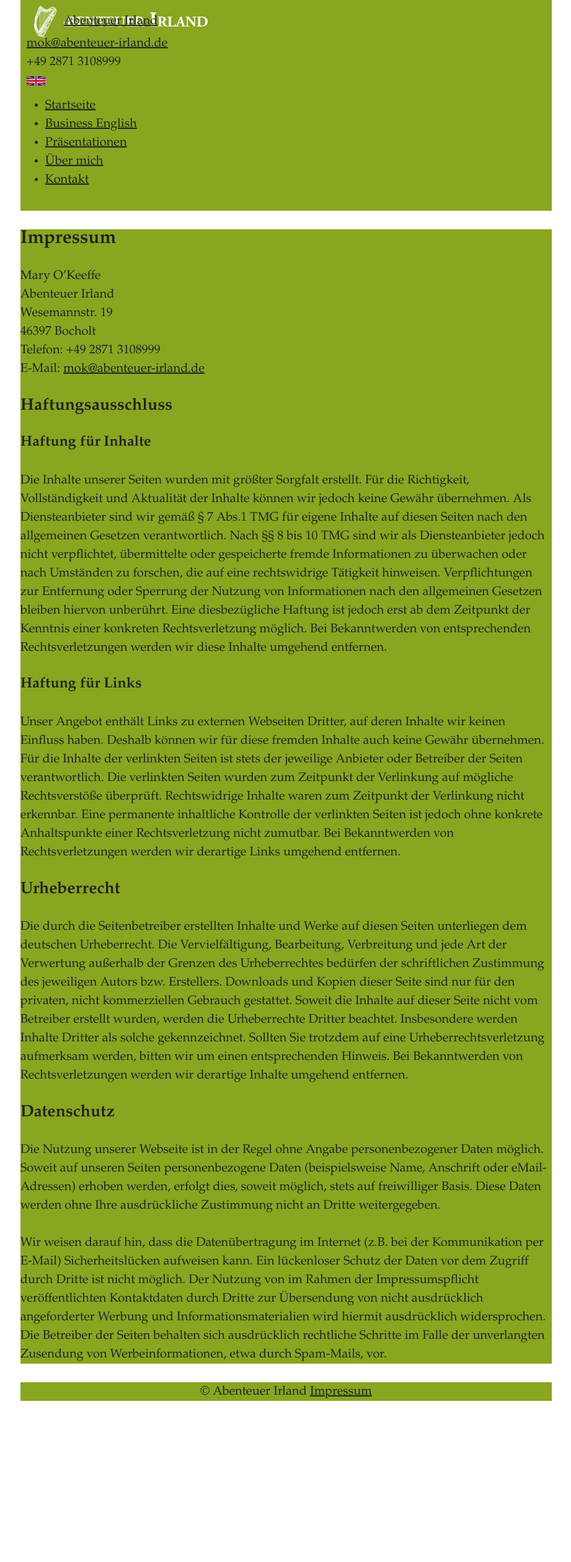
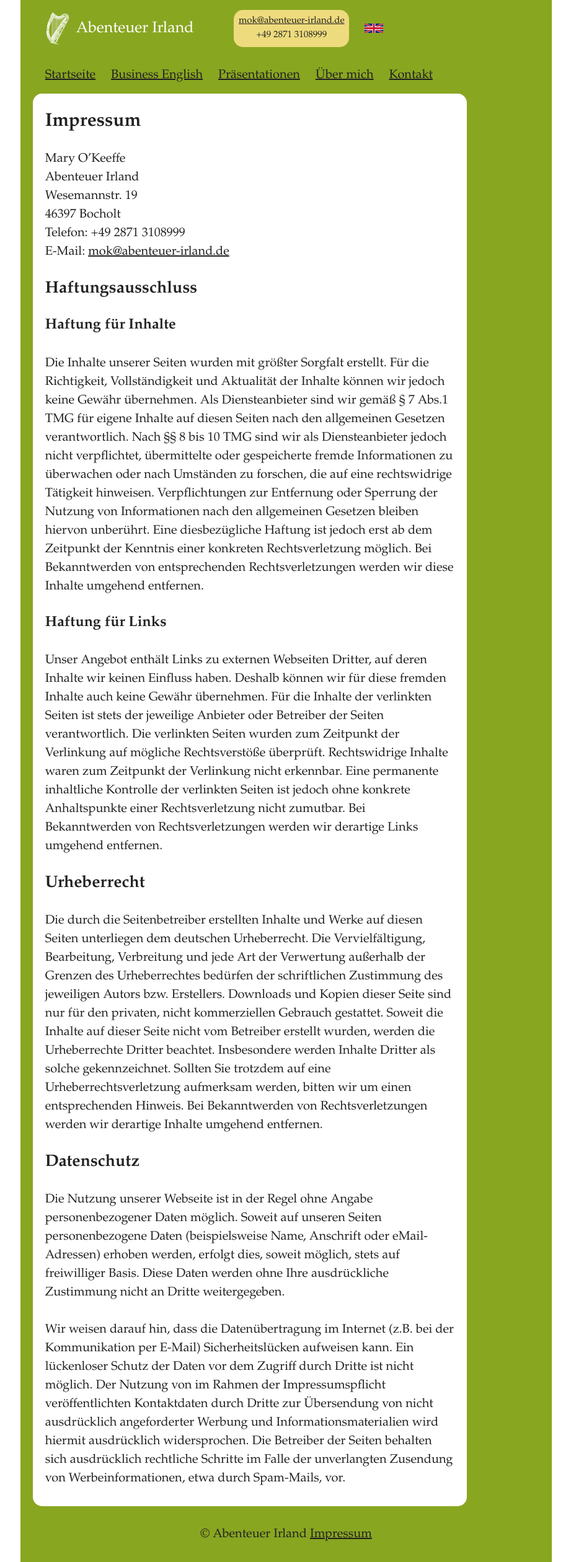
Before and after one commit to ArloL/abenteuer-irland, a Jekyll site: the page built from impressum.md, in a window 1280 px wide. Shown: the whole page at 62% size, without its empty margins (108-1029 px from the left). Built offline with Jekyll 4.4.1, drawn with Linux system fonts in a browser that asks for light colours; before the commit the page ends 2290 px from its top, so only the background shows below that.

Commit message:
Compile less

```diff
--- a/_includes/header.html
+++ b/_includes/header.html
@@ -15,7 +15,7 @@
     <meta http-equiv="Content-Language" content="{{language}}">
     <meta name="viewport" content="width=device-width">
     <base href="{{site.url}}{{site.baseurl}}">
-    <link rel="stylesheet" href="css/d41d8cd98f00b204e9800998ecf8427e.css">
+    <link rel="stylesheet" href="css/08a1a6035acfc0f224732bf84e29dcf5.css">
     {% if page.canonical %}
     <link rel="canonical" href="{{site.url}}{{site.baseurl}}{{page.canonical}}">
     {% endif %}
--- /dev/null
+++ b/css/08a1a6035acfc0f224732bf84e29dcf5.css
@@ -0,0 +1,69 @@
+article,aside,details,figcaption,figure,footer,header,hgroup,main,nav,section,summary{display:block}
+audio,canvas,video{display:inline-block}
+audio:not([controls]){display:none;height:0}
+[hidden]{display:none}
+html{font-family:sans-serif;-ms-text-size-adjust:100%;-webkit-text-size-adjust:100%;}
+body{margin:0}
+a:focus{outline:thin dotted}
+a:active,a:hover{outline:0}
+h1{font-size:2em;margin:0.67em 0}
+abbr[title]{border-bottom:1px dotted}
+b,strong{font-weight:bold}
+dfn{font-style:italic}
+hr{-moz-box-sizing:content-box;box-sizing:content-box;height:0}
+mark{background:#ff0;color:#000}
+code,kbd,pre,samp{font-family:monospace, serif;font-size:1em}
+pre{white-space:pre-wrap}
+q{quotes:"\201C" "\201D" "\2018" "\2019"}
+small{font-size:80%}
+sub,sup{font-size:75%;line-height:0;position:relative;vertical-align:baseline}
+sup{top:-0.5em}
+sub{bottom:-0.25em}
+img{border:0}
+svg:not(:root){overflow:hidden}
+figure{margin:0}
+fieldset{border:1px solid #c0c0c0;margin:0 2px;padding:0.35em 0.625em 0.75em}
+legend{border:0;padding:0;}
+button,input,select,textarea{font-family:inherit;font-size:100%;margin:0;}
+button,input{line-height:normal}
+button,select{text-transform:none}
+button,html input[type="button"],input[type="reset"],input[type="submit"]{-webkit-appearance:button;cursor:pointer;}
+button[disabled],html input[disabled]{cursor:default}
+input[type="checkbox"],input[type="radio"]{box-sizing:border-box;padding:0;}
+input[type="search"]{-webkit-appearance:textfield;-moz-box-sizing:content-box;-webkit-box-sizing:content-box;box-sizing:content-box}
+input[type="search"]::-webkit-search-cancel-button,input[type="search"]::-webkit-search-decoration{-webkit-appearance:none}
+button::-moz-focus-inner,input::-moz-focus-inner{border:0;padding:0}
+textarea{overflow:auto;vertical-align:top;}
+table{border-collapse:collapse;border-spacing:0}
+html,button,input,select,textarea{color:#222}
+body{font-family:"Palatino Linotype",Palatino,Palladio,"URW Palladio L","Book Antiqua",Baskerville,"Bookman Old Style","Bitstream Charter","Nimbus Roman No9 L",Garamond,"Apple Garamond","ITC Garamond Narrow","New Century Schoolbook","Century Schoolbook","Century Schoolbook L",Georgia,serif;font-size:1em;line-height:1.5}
+::-moz-selection{color:#fdf6e3;background:#268bd2;text-shadow:none}
+::selection{color:#fdf6e3;background:#268bd2;text-shadow:none}
+hr{display:block;height:1px;border:0;border-top:1px solid #ccc;margin:1.5em 0;padding:0}
+img{vertical-align:middle}
+fieldset{border:0;margin:0;padding:0}
+textarea{resize:vertical}
+h1{margin:1em 0;font-size:1.5em;line-height:1}
+h2{margin:1.1250281257031427em 0;font-size:1.3333em;line-height:1.1250281257031427}
+h3{margin:1.2857877593005314em 0;font-size:1.1666em;line-height:1.2857877593005314}
+h4{margin:1.2857877593005314em 0;font-size:1.1666em;font-style:italic;line-height:1.2857877593005314}
+h5{margin:1.5em 0;font-size:1em;line-height:1.5}
+h6{margin:1.5em 0;font-size:1em;font-style:italic;line-height:1.5}
+p{margin:1.5em 0}
+ol,ul{padding:0 0 0 1.5em;margin:1.5em 0}
+ul ul,ul ol,ol ol,ol ul{margin:0}
+a,a:active,a:visited{color:#222}
+.body{background:#89a620}
+.header{padding:0 1.5em}
+a.logo{font-size:1.25em;display:inline-block;vertical-align:middle;margin:.6em 0;color:#fff;text-decoration:none}
+.telBox{display:none;vertical-align:middle;font-size:.75em;padding:.5em;margin:1em 0;margin-left:4em;background-color:#eedb7d;text-align:center;-webkit-border-radius:1em;-moz-border-radius:1em;border-radius:1em}
+.language{display:inline-block;margin:1.5em 0;margin-left:1em}
+.nav{list-style:none;padding:0;margin:.75em 0}.nav li{display:inline}.nav li a{padding:.5em;white-space:nowrap}.nav li a:hover,.nav li a:focus{background:#f1ae5d}
+.article{max-width:33em;min-width:15em;word-wrap:break-word;background:#fff;padding:0 1em;margin:0 1em;-webkit-border-radius:.75em;-moz-border-radius:.75em;border-radius:.75em;}.article:before,.article:after{content:" ";display:table;}
+.article:after{clear:both}
+.article{*zoom:1}
+.article .mary{float:right;margin:1.5em 0 0.5em 1em;width:9em;height:auto;max-width:180px;max-height:200px}
+.footer{text-align:center;}.footer:before,.footer:after{content:" ";display:table;}
+.footer:after{clear:both}
+.footer{*zoom:1}
+@media only screen and (min-width:42em){body{font-size:1.25em} .telBox{display:inline-block}}@media only screen and (min-width:54em){.body{margin:0 1em}}@media only screen and (min-width:60em){.body{margin:0 2em}}@media only screen and (min-width:72em){.body{margin:0 22% 0 11%}}@media only screen and (min-width:90em){body{font-size:1.5em}}@media print{*{background:transparent !important;color:#000 !important;box-shadow:none !important;text-shadow:none !important} body{font-size:12pt;margin:0;max-width:none} a,a:visited{text-decoration:underline} a[href]:after{content:" (" attr(href) ")"} abbr[title]:after{content:" (" attr(title) ")"} .ir a:after,a[href^="javascript:"]:after,a[href^="#"]:after{content:""} pre,blockquote{border:1px solid #999;page-break-inside:avoid} thead{display:table-header-group;} tr,img{page-break-inside:avoid} img{max-width:100% !important} @page {margin:11% 22% 22% 11%}@page :left{margin:11% 11% 22% 22%}p,h2,h3{orphans:3;widows:3} h2,h3{page-break-after:avoid} .header,.footer{display:none} .article{margin:0}}
--- a/css/d41d8cd98f00b204e9800998ecf8427e.css
+++ /dev/null
@@ -1,84 +0,0 @@
-article,aside,details,figcaption,figure,footer,header,hgroup,main,nav,section,summary{display:block;}
-audio,canvas,video{display:inline-block;}
-audio:not([controls]){display:none;height:0;}
-[hidden]{display:none;}
-html{font-family:sans-serif;-ms-text-size-adjust:100%;-webkit-text-size-adjust:100%;}
-body{margin:0;}
-a:focus{outline:thin dotted;}
-a:active,a:hover{outline:0;}
-h1{font-size:2em;margin:0.67em 0;}
-abbr[title]{border-bottom:1px dotted;}
-b,strong{font-weight:bold;}
-dfn{font-style:italic;}
-hr{-moz-box-sizing:content-box;box-sizing:content-box;height:0;}
-mark{background:#ff0;color:#000;}
-code,kbd,pre,samp{font-family:monospace, serif;font-size:1em;}
-pre{white-space:pre-wrap;}
-q{quotes:"\201C" "\201D" "\2018" "\2019";}
-small{font-size:80%;}
-sub,sup{font-size:75%;line-height:0;position:relative;vertical-align:baseline;}
-sup{top:-0.5em;}
-sub{bottom:-0.25em;}
-img{border:0;}
-svg:not(:root){overflow:hidden;}
-figure{margin:0;}
-fieldset{border:1px solid #c0c0c0;margin:0 2px;padding:0.35em 0.625em 0.75em;}
-legend{border:0;padding:0;}
-button,input,select,textarea{font-family:inherit;font-size:100%;margin:0;}
-button,input{line-height:normal;}
-button,select{text-transform:none;}
-button,html input[type="button"],input[type="reset"],input[type="submit"]{-webkit-appearance:button;cursor:pointer;}
-button[disabled],html input[disabled]{cursor:default;}
-input[type="checkbox"],input[type="radio"]{box-sizing:border-box;padding:0;}
-input[type="search"]{-webkit-appearance:textfield;-moz-box-sizing:content-box;-webkit-box-sizing:content-box;box-sizing:content-box;}
-input[type="search"]::-webkit-search-cancel-button,input[type="search"]::-webkit-search-decoration{-webkit-appearance:none;}
-button::-moz-focus-inner,input::-moz-focus-inner{border:0;padding:0;}
-textarea{overflow:auto;vertical-align:top;}
-table{border-collapse:collapse;border-spacing:0;}
-html,button,input,select,textarea{color:#222222;}
-body{font-family:"Palatino Linotype",Palatino,Palladio,"URW Palladio L","Book Antiqua",Baskerville,"Bookman Old Style","Bitstream Charter","Nimbus Roman No9 L",Garamond,"Apple Garamond","ITC Garamond Narrow","New Century Schoolbook","Century Schoolbook","Century Schoolbook L",Georgia,serif;font-size:1em;line-height:1.5;}
-::-moz-selection{color:#fdf6e3;background:#268bd2;text-shadow:none;}
-::selection{color:#fdf6e3;background:#268bd2;text-shadow:none;}
-hr{display:block;height:1px;border:0;border-top:1px solid #ccc;margin:1.5em 0;padding:0;}
-img{vertical-align:middle;}
-fieldset{border:0;margin:0;padding:0;}
-textarea{resize:vertical;}
-#chromeframe{padding:0 1.5em;margin:0 auto;color:#fdf6e3;background-color:#d33682;}
-#chromeframe a,#chromeframe a:active,#chromeframe a:visited{color:#eee8d5;}
-h1{margin:1em 0;font-size:1.5em;line-height:1;}
-h2{margin:1.1250281257031427em 0;font-size:1.3333em;line-height:1.1250281257031427;}
-h3{margin:1.2857877593005314em 0;font-size:1.1666em;line-height:1.2857877593005314;}
-h4{margin:1.2857877593005314em 0;font-size:1.1666em;font-style:italic;line-height:1.2857877593005314;}
-h5{margin:1.5em 0;font-size:1em;line-height:1.5;}
-h6{margin:1.5em 0;font-size:1em;font-style:italic;line-height:1.5;}
-p{margin:1.5em 0;}
-ol,ul{padding:0 0 0 1.5em;margin:1.5em 0;}
-ul ul,ul ol,ol ol,ol ul{margin:0;}
-a,a:active,a:visited{color:#222222;}
-.header,.footer,.article{background:#89a620;}
-.lt-ie9 .header,.lt-ie9 .footer,.lt-ie9 .article{padding:0 1.5em;margin-right:auto;margin-left:auto;}
-.header{padding:0.25em 0.5em;}
-.nav{margin-top:0.5em;}.nav ul{font-size:0.8em;line-height:1.875;list-style:none;margin:0;padding:0;}.nav ul li{display:inline;}.nav ul li a{padding:0.4375em;white-space:nowrap;}.nav ul li a:hover,.nav ul li a:focus{background:#a5bb54;}
-.content{max-width:33em;min-width:15em;word-wrap:break-word;}
-.lt-ie7 .content{width:33em;}
-.header .logo{display:inline-block;vertical-align:top;background-image:url(../img/logo-2.png);background-size:295px 50px;width:295px;height:50px;}
-#telBox{display:inline-block;margin:0.25em 0.25em 0.25em 1em;padding:0.25em 1em;background-color:#eedb7d;font-size:0.75em;-webkit-border-radius:1em;-moz-border-radius:1em;border-radius:1em;}
-#telBox p{margin:0;font-size:1.125em;text-align:center;}
-#language{display:inline-block;margin:0.25em 0.25em 0.25em 1em;padding:0;}
-#language p{margin:0;}
-.article .content{background:#fff;padding:0.5em 1em;margin:0 1em;-webkit-border-radius:0.75em;-moz-border-radius:0.75em;border-radius:0.75em;}
-.footer{text-align:center;}
-.article img.floatright{margin:0 0 0.5em 1em;width:9em;height:auto;max-width:180px;max-height:200px;}
-.ireland-bg .article{background:url(../img/back-4.jpg) no-repeat left top #89a620;background-size:1150px 750px;}.ireland-bg .article .content{background:rgba(255, 255, 255, 0.8);margin-top:1em;margin-bottom:1em;}
-.floatright{float:right;}
-.floatleft{float:left;}
-.ir{background-color:transparent;border:0;overflow:hidden;*text-indent:-9999px;}
-.ir:before{content:"";display:block;width:0;height:150%;}
-.hidden{display:none !important;visibility:hidden;}
-.visuallyhidden{border:0;clip:rect(0 0 0 0);height:1px;margin:-1px;overflow:hidden;padding:0;position:absolute;width:1px;}
-.visuallyhidden.focusable:active,.visuallyhidden.focusable:focus{clip:auto;height:auto;margin:0;overflow:visible;position:static;width:auto;}
-.invisible{visibility:hidden;}
-.clearfix:before,.clearfix:after{content:" ";display:table;}
-.clearfix:after{clear:both;}
-.clearfix{*zoom:1;}
-@media only screen and (min-width:42em){body{font-size:1.25em;}}@media only screen and (min-width:54em){.header,.footer,.article{margin:0 1em;}}@media only screen and (min-width:60em){.header,.footer,.article{margin:0 2em;}}@media only screen and (min-width:72em){.header,.footer,.article{margin:0 22% 0 11%;}}@media only screen and (min-width:90em){body{font-size:1.5em;}}@media print{*{background:transparent !important;color:#000 !important;box-shadow:none !important;text-shadow:none !important;} body{font-size:12pt;margin:0;max-width:none;} a,a:visited{text-decoration:underline;} a[href]:after{content:" (" attr(href) ")";} abbr[title]:after{content:" (" attr(title) ")";} .ir a:after,a[href^="javascript:"]:after,a[href^="#"]:after{content:"";} pre,blockquote{border:1px solid #999;page-break-inside:avoid;} thead{display:table-header-group;} tr,img{page-break-inside:avoid;} img{max-width:100% !important;} @page {margin:11% 22% 22% 11%;}@page :left{margin:11% 11% 22% 22%;}p,h2,h3{orphans:3;widows:3;} h2,h3{page-break-after:avoid;} .header,.footer{display:none;} .article{margin:0;}}
```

--------------------------------

Work instructions: Which lines of the records above hold the word "position"? Copy each one out.

Your response:
+sub,sup{font-size:75%;line-height:0;position:relative;vertical-align:baseline}
-sub,sup{font-size:75%;line-height:0;position:relative;vertical-align:baseline;}
-.visuallyhidden{border:0;clip:rect(0 0 0 0);height:1px;margin:-1px;overflow:hidden;padding:0;position:absolute;width:1px;}
-.visuallyhidden.focusable:active,.visuallyhidden.focusable:focus{clip:auto;height:auto;margin:0;overflow:visible;position:static;width:auto;}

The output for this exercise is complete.